Beneath this instruction is a listing; print exactly the lines in it starting at the line that contains "participant OS as Hệ điều hành" and going through the line that contains "else Không có POI".

- Opening Delimiter -

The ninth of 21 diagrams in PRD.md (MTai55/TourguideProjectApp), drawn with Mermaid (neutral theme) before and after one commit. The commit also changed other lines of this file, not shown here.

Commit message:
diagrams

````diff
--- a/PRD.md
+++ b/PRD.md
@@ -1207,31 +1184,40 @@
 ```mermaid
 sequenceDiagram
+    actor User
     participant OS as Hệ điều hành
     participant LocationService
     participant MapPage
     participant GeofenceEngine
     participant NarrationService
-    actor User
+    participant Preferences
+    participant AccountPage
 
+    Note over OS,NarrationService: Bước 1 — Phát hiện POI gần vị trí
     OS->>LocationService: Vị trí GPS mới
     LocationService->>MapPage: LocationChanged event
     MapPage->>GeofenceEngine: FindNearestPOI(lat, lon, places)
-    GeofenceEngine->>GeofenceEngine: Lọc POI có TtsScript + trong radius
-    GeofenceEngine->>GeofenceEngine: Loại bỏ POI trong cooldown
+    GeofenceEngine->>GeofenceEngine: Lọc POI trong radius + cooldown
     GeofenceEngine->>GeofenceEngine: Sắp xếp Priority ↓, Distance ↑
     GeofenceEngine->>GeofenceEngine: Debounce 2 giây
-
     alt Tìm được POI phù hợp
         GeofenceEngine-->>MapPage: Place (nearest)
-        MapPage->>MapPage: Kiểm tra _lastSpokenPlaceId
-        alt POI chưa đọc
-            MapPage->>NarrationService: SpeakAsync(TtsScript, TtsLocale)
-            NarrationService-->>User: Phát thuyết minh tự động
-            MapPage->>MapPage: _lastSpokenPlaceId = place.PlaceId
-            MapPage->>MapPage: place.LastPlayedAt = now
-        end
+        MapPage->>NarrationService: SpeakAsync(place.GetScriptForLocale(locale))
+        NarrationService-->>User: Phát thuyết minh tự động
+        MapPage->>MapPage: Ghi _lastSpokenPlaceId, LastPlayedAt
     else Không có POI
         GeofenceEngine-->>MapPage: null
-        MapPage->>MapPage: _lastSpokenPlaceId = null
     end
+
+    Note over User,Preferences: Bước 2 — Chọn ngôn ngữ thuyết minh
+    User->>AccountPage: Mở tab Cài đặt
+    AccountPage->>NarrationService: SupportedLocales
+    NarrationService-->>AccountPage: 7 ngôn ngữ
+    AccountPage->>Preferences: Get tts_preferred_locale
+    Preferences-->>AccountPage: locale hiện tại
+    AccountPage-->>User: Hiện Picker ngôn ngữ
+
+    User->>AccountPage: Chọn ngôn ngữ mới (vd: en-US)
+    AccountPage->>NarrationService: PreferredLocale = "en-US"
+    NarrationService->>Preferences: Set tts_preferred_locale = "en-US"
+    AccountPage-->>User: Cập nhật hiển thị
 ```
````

- Closing Delimiter -

Task response »
     participant OS as Hệ điều hành
     participant LocationService
     participant MapPage
     participant GeofenceEngine
     participant NarrationService
-    actor User
+    participant Preferences
+    participant AccountPage
 
+    Note over OS,NarrationService: Bước 1 — Phát hiện POI gần vị trí
     OS->>LocationService: Vị trí GPS mới
     LocationService->>MapPage: LocationChanged event
     MapPage->>GeofenceEngine: FindNearestPOI(lat, lon, places)
-    GeofenceEngine->>GeofenceEngine: Lọc POI có TtsScript + trong radius
-    GeofenceEngine->>GeofenceEngine: Loại bỏ POI trong cooldown
+    GeofenceEngine->>GeofenceEngine: Lọc POI trong radius + cooldown
     GeofenceEngine->>GeofenceEngine: Sắp xếp Priority ↓, Distance ↑
     GeofenceEngine->>GeofenceEngine: Debounce 2 giây
-
     alt Tìm được POI phù hợp
         GeofenceEngine-->>MapPage: Place (nearest)
-        MapPage->>MapPage: Kiểm tra _lastSpokenPlaceId
-        alt POI chưa đọc
-            MapPage->>NarrationService: SpeakAsync(TtsScript, TtsLocale)
-            NarrationService-->>User: Phát thuyết minh tự động
-            MapPage->>MapPage: _lastSpokenPlaceId = place.PlaceId
-            MapPage->>MapPage: place.LastPlayedAt = now
-        end
+        MapPage->>NarrationService: SpeakAsync(place.GetScriptForLocale(locale))
+        NarrationService-->>User: Phát thuyết minh tự động
+        MapPage->>MapPage: Ghi _lastSpokenPlaceId, LastPlayedAt
     else Không có POI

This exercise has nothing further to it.